> YOUR INSTRUCTIONS
The answer must consist of every line in the records below that contains the string "changed".

> DATA PROVIDED
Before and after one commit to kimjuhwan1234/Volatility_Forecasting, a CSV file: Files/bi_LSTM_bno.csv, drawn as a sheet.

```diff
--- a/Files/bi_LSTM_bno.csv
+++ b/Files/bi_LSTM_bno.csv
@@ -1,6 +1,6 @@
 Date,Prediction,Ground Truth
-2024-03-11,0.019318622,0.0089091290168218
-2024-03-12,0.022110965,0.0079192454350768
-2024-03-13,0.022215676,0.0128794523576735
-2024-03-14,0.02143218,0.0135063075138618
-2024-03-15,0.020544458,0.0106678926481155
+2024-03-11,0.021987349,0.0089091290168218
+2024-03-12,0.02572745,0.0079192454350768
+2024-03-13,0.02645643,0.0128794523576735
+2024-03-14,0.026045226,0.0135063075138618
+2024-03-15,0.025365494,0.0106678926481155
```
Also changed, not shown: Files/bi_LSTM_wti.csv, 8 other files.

--

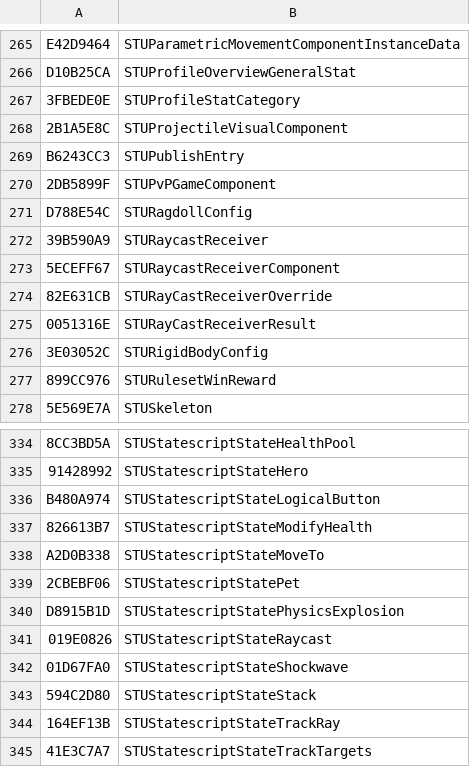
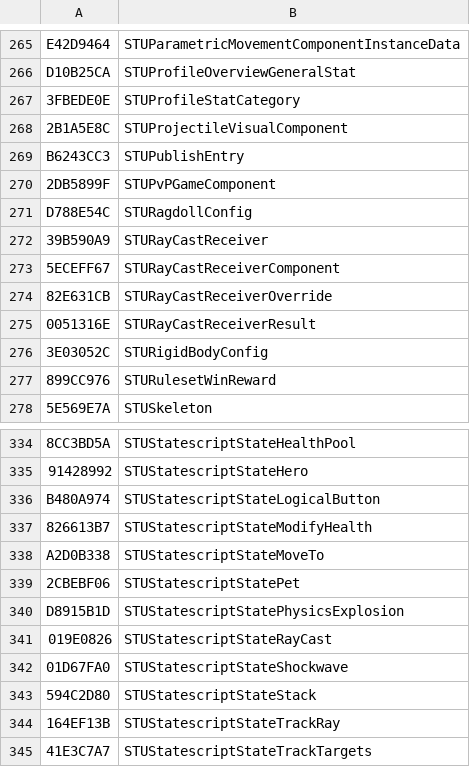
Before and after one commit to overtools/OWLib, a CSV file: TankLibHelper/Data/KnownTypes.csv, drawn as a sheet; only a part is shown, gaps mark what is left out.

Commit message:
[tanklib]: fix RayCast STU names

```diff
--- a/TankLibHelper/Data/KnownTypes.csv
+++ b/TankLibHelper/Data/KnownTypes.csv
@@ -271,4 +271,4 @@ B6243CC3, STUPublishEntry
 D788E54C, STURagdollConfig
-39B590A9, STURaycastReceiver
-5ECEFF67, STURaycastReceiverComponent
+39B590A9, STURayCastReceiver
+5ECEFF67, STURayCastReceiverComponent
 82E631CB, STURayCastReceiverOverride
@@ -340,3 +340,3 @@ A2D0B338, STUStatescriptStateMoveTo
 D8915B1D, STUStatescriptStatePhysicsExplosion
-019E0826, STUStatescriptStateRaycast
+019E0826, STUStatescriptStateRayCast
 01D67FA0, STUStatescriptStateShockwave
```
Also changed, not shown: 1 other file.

> SOLUTION FOR THIS TASK
Also changed, not shown: Files/bi_LSTM_wti.csv, 8 other files.
Also changed, not shown: 1 other file.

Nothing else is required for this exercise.